Exact reproduction of every entry is required.

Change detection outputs
※
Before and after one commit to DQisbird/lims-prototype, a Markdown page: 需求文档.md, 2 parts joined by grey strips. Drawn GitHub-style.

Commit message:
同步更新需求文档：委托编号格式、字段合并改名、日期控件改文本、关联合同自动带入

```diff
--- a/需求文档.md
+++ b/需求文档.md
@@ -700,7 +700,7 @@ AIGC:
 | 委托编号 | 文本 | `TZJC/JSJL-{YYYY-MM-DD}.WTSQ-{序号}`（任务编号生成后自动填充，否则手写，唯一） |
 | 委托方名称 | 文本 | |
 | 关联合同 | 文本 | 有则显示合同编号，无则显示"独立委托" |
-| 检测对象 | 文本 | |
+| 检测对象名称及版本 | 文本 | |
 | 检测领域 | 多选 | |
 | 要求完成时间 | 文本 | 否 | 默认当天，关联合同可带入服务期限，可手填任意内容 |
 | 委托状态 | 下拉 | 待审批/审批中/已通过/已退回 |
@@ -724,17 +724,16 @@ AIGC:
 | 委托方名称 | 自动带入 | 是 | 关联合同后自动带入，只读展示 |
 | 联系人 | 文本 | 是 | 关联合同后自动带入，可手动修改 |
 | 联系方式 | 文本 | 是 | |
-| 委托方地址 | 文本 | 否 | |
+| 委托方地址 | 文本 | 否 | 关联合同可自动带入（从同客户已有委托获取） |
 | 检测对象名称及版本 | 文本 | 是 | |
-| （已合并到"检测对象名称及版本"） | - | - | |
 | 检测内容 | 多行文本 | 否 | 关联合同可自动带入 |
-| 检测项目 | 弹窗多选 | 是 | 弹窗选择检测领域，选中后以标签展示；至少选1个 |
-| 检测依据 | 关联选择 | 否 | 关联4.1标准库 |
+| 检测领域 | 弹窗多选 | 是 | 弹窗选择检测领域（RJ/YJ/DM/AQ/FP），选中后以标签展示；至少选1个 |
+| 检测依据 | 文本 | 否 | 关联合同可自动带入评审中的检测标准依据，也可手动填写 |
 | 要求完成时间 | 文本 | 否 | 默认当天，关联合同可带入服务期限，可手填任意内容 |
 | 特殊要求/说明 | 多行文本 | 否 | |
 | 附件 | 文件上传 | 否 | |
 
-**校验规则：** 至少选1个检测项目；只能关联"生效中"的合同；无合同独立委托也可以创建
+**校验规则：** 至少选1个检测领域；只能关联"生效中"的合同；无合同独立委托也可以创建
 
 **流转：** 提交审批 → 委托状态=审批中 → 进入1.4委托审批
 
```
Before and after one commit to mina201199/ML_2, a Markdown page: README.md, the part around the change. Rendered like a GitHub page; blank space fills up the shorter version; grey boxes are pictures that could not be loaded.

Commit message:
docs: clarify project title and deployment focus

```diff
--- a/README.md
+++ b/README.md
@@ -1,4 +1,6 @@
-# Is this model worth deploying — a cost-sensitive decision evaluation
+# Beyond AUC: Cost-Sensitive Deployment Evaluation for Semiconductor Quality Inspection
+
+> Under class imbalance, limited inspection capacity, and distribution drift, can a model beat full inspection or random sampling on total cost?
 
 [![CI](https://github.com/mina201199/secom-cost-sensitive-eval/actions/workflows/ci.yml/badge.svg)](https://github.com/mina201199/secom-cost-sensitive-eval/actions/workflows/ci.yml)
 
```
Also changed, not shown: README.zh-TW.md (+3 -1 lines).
※
#### ANSWER TO THIS EXERCISE
Before and after one commit to DQisbird/lims-prototype, a Markdown page: 需求文档.md, 2 parts joined by grey strips. Drawn GitHub-style.

Commit message:
同步更新需求文档：委托编号格式、字段合并改名、日期控件改文本、关联合同自动带入

```diff
--- a/需求文档.md
+++ b/需求文档.md
@@ -700,7 +700,7 @@ AIGC:
 | 委托编号 | 文本 | `TZJC/JSJL-{YYYY-MM-DD}.WTSQ-{序号}`（任务编号生成后自动填充，否则手写，唯一） |
 | 委托方名称 | 文本 | |
 | 关联合同 | 文本 | 有则显示合同编号，无则显示"独立委托" |
-| 检测对象 | 文本 | |
+| 检测对象名称及版本 | 文本 | |
 | 检测领域 | 多选 | |
 | 要求完成时间 | 文本 | 否 | 默认当天，关联合同可带入服务期限，可手填任意内容 |
 | 委托状态 | 下拉 | 待审批/审批中/已通过/已退回 |
@@ -724,17 +724,16 @@ AIGC:
 | 委托方名称 | 自动带入 | 是 | 关联合同后自动带入，只读展示 |
 | 联系人 | 文本 | 是 | 关联合同后自动带入，可手动修改 |
 | 联系方式 | 文本 | 是 | |
-| 委托方地址 | 文本 | 否 | |
+| 委托方地址 | 文本 | 否 | 关联合同可自动带入（从同客户已有委托获取） |
 | 检测对象名称及版本 | 文本 | 是 | |
-| （已合并到"检测对象名称及版本"） | - | - | |
 | 检测内容 | 多行文本 | 否 | 关联合同可自动带入 |
-| 检测项目 | 弹窗多选 | 是 | 弹窗选择检测领域，选中后以标签展示；至少选1个 |
-| 检测依据 | 关联选择 | 否 | 关联4.1标准库 |
+| 检测领域 | 弹窗多选 | 是 | 弹窗选择检测领域（RJ/YJ/DM/AQ/FP），选中后以标签展示；至少选1个 |
+| 检测依据 | 文本 | 否 | 关联合同可自动带入评审中的检测标准依据，也可手动填写 |
 | 要求完成时间 | 文本 | 否 | 默认当天，关联合同可带入服务期限，可手填任意内容 |
 | 特殊要求/说明 | 多行文本 | 否 | |
 | 附件 | 文件上传 | 否 | |
 
-**校验规则：** 至少选1个检测项目；只能关联"生效中"的合同；无合同独立委托也可以创建
+**校验规则：** 至少选1个检测领域；只能关联"生效中"的合同；无合同独立委托也可以创建
 
 **流转：** 提交审批 → 委托状态=审批中 → 进入1.4委托审批
 
```
Before and after one commit to mina201199/ML_2, a Markdown page: README.md, the part around the change. Rendered like a GitHub page; blank space fills up the shorter version; grey boxes are pictures that could not be loaded.

Commit message:
docs: clarify project title and deployment focus

```diff
--- a/README.md
+++ b/README.md
@@ -1,4 +1,6 @@
-# Is this model worth deploying — a cost-sensitive decision evaluation
+# Beyond AUC: Cost-Sensitive Deployment Evaluation for Semiconductor Quality Inspection
+
+> Under class imbalance, limited inspection capacity, and distribution drift, can a model beat full inspection or random sampling on total cost?
 
 [![CI](https://github.com/mina201199/secom-cost-sensitive-eval/actions/workflows/ci.yml/badge.svg)](https://github.com/mina201199/secom-cost-sensitive-eval/actions/workflows/ci.yml)
 
```
Also changed, not shown: README.zh-TW.md (+3 -1 lines).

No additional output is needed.